VALUATION**

Positive Net Present Value Investments
Positive net present value investments are those where the
present value of the expected cash flow stream from the project exceeds the present, out- of-pocket cost
of the investment.

One of the major annual financial problems encountered by
financial managers is what assets to invest in over the coming years, to protect corporate market share
and grow the business. This may involve labor saving technology, creative uses of the Internet, buying
a new building, or opening facilities in foreign countries, all of which require huge sums of money gathered
from the available financial markets.

The key to increasing corporate value is success in identifying
these opportunities. Identification of opportunity involves a process called "capital budgeting", where
the financial manager compiles a menu of of possible investments and then carefully selects those projects
which show the greatest promise of optimizing share value. This project is implemented by what is called
an Investment Opportunity Schedule which shows, in graph form, all the projects available, their prospective
internal rates of return, the amount of capital they will require, and the cost of such capital.

These are the key elements of the process: no project should
be acceptable the cash flows from which, when discounted to the present, does not exceed the percentage
cost of obtaining the funds to buy them. Under our system of corporate governance, the common shareholder
is the residual owner. All investment which have earnings in excess of cost (positive net present values)
redound to the benefit of such common shareholder, and tend to increase share value. On the other hand,
any investment which has a negative net present value reduces share values and the overall value of the
corporate interest.

Thus the key to all long term asset purchases is that the
dollars returned from them, on an annual basis over the years, must present value at the percentage cost
of securing the funds, to an amount in excess of the out of pocket cost of the investment. No investment
is acceptable which does not meet that criteria.

The process of Net Present Value requires the ability to
accurately estimate gross cash flows from the investment.

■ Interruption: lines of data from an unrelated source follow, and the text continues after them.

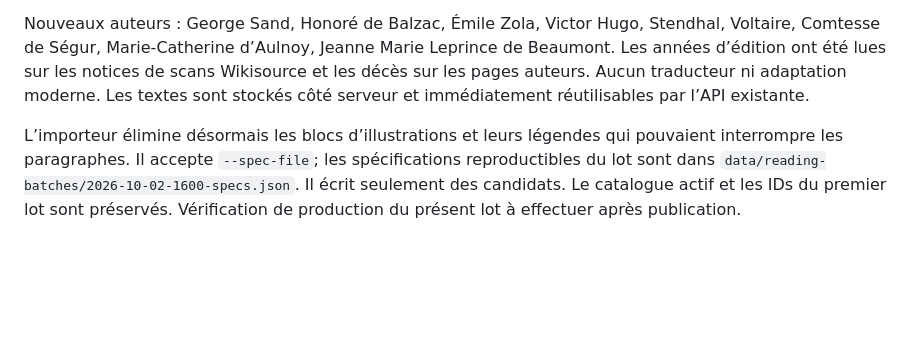
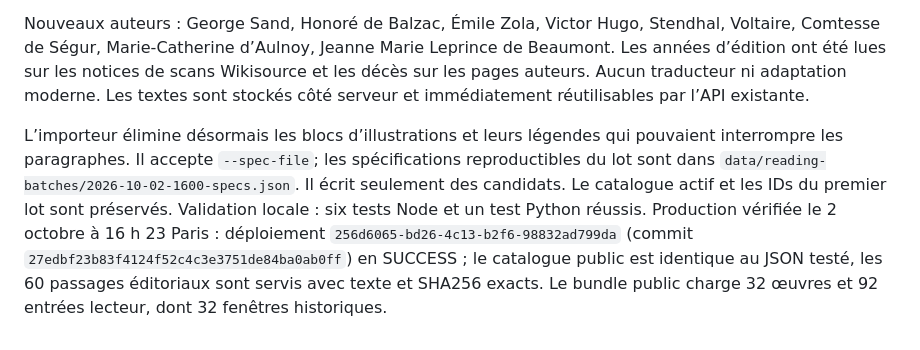
Before and after one commit to dfelizardo-lang/Eclat, a Markdown page: data/corpus-progress.md, the part around the change. Rendered like a GitHub page; blank space fills up the shorter version.

Commit message:
Record production verification of 32 works and 60 editorial passages

```diff
--- a/data/corpus-progress.md
+++ b/data/corpus-progress.md
@@ -20,4 +20,4 @@ Base inspectée : `6f8c6f985b42273a079022247c713576cd054a05`.
 
 Nouveaux auteurs : George Sand, Honoré de Balzac, Émile Zola, Victor Hugo, Stendhal, Voltaire, Comtesse de Ségur, Marie-Catherine d’Aulnoy, Jeanne Marie Leprince de Beaumont. Les années d’édition ont été lues sur les notices de scans Wikisource et les décès sur les pages auteurs. Aucun traducteur ni adaptation moderne. Les textes sont stockés côté serveur et immédiatement réutilisables par l’API existante.
 
-L’importeur élimine désormais les blocs d’illustrations et leurs légendes qui pouvaient interrompre les paragraphes. Il accepte `--spec-file`; les spécifications reproductibles du lot sont dans `data/reading-batches/2026-10-02-1600-specs.json`. Il écrit seulement des candidats. Le catalogue actif et les IDs du premier lot sont préservés. Vérification de production du présent lot à effectuer après publication.
+L’importeur élimine désormais les blocs d’illustrations et leurs légendes qui pouvaient interrompre les paragraphes. Il accepte `--spec-file`; les spécifications reproductibles du lot sont dans `data/reading-batches/2026-10-02-1600-specs.json`. Il écrit seulement des candidats. Le catalogue actif et les IDs du premier lot sont préservés. Validation locale : six tests Node et un test Python réussis. Production vérifiée le 2 octobre à 16 h 23 Paris : déploiement `256d6065-bd26-4c13-b2f6-98832ad799da` (commit `27edbf23b83f4124f52c4c3e3751de84ba0ab0ff`) en SUCCESS ; le catalogue public est identique au JSON testé, les 60 passages éditoriaux sont servis avec texte et SHA256 exacts. Le bundle public charge 32 œuvres et 92 entrées lecteur, dont 32 fenêtres historiques.
```
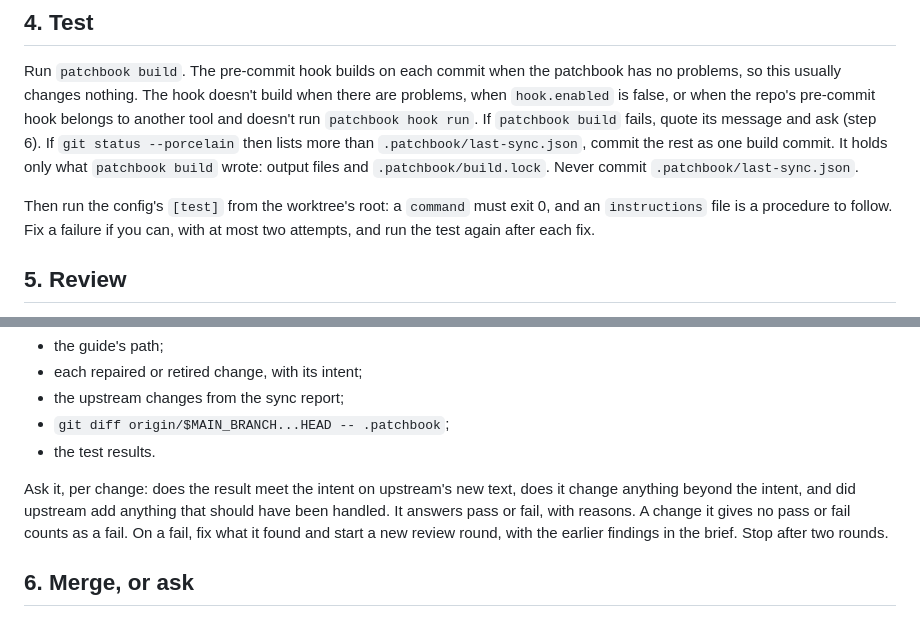
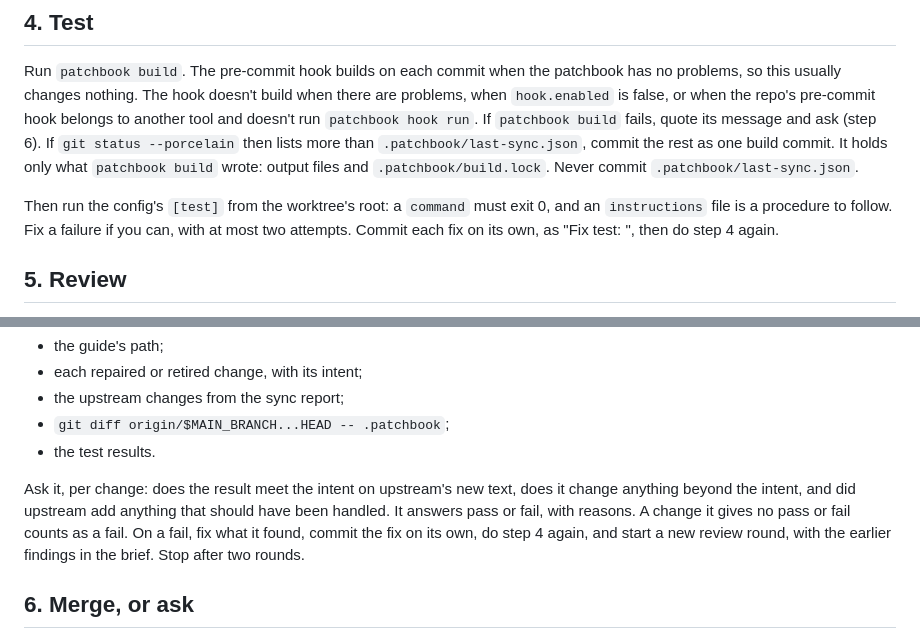
Before and after one commit to willgosnold/patchbook, a Markdown page: skills/patchbook-update/SKILL.md, 2 parts joined by grey strips. Rendered like a GitHub page.

Commit message:
fix(skill): commit a test fix on its own before testing again
Step 4 said to run the test again after a fix but not to commit it. An uncommitted fix failed the tracked-files gate, and one swept into the build commit merged on Tested, so the same fix merged or asked depending on an unstated step. A review fix is committed the same way, so the next review round sees it in the diff.

Co-Authored-By: Claude Opus 5.5 <noreply@anthropic.com>

```diff
--- a/skills/patchbook-update/SKILL.md
+++ b/skills/patchbook-update/SKILL.md
@@ -53,7 +53,7 @@ Commit each change you repair or retire on its own, as "Carry <change> to upstre
 
 Run `patchbook build`. The pre-commit hook builds on each commit when the patchbook has no problems, so this usually changes nothing. The hook doesn't build when there are problems, when `hook.enabled` is false, or when the repo's pre-commit hook belongs to another tool and doesn't run `patchbook hook run`. If `patchbook build` fails, quote its message and ask (step 6). If `git status --porcelain` then lists more than `.patchbook/last-sync.json`, commit the rest as one build commit. It holds only what `patchbook build` wrote: output files and `.patchbook/build.lock`. Never commit `.patchbook/last-sync.json`.
 
-Then run the config's `[test]` from the worktree's root: a `command` must exit 0, and an `instructions` file is a procedure to follow. Fix a failure if you can, with at most two attempts, and run the test again after each fix.
+Then run the config's `[test]` from the worktree's root: a `command` must exit 0, and an `instructions` file is a procedure to follow. Fix a failure if you can, with at most two attempts. Commit each fix on its own, as "Fix test: <what>", then do step 4 again.
 
 ## 5. Review
 
@@ -71,7 +71,7 @@ Set `target` to the provider's `providerInstanceId`, the model's `id` (not its `
 - `git diff origin/$MAIN_BRANCH...HEAD -- .patchbook`;
 - the test results.
 
-Ask it, per change: does the result meet the intent on upstream's new text, does it change anything beyond the intent, and did upstream add anything that should have been handled. It answers pass or fail, with reasons. A change it gives no pass or fail counts as a fail. On a fail, fix what it found and start a new review round, with the earlier findings in the brief. Stop after two rounds.
+Ask it, per change: does the result meet the intent on upstream's new text, does it change anything beyond the intent, and did upstream add anything that should have been handled. It answers pass or fail, with reasons. A change it gives no pass or fail counts as a fail. On a fail, fix what it found, commit the fix on its own, do step 4 again, and start a new review round, with the earlier findings in the brief. Stop after two rounds.
 
 ## 6. Merge, or ask
 
```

Several statistical tools such as regressions,
and moving average techniques, are available to do this. It also requires the ability to evolve net cash
flows, using "after tax" criteria and applying the accounting rules with respect to depreciation methods
and the identification of applicable" non cash charges".

When the out of pocket cost of the investment has been identified,
and the net cash flows have been determined, the company's percentage cost of capital must be determined.
This process is predicated on the idea that the discount factor to be applied to any new investment is
the weighted average percentage cost required by all financial interests on the right hand side of the
balance sheet, for all existing funds, and the market cost of capital for each new security necessary
to buy that particular investment.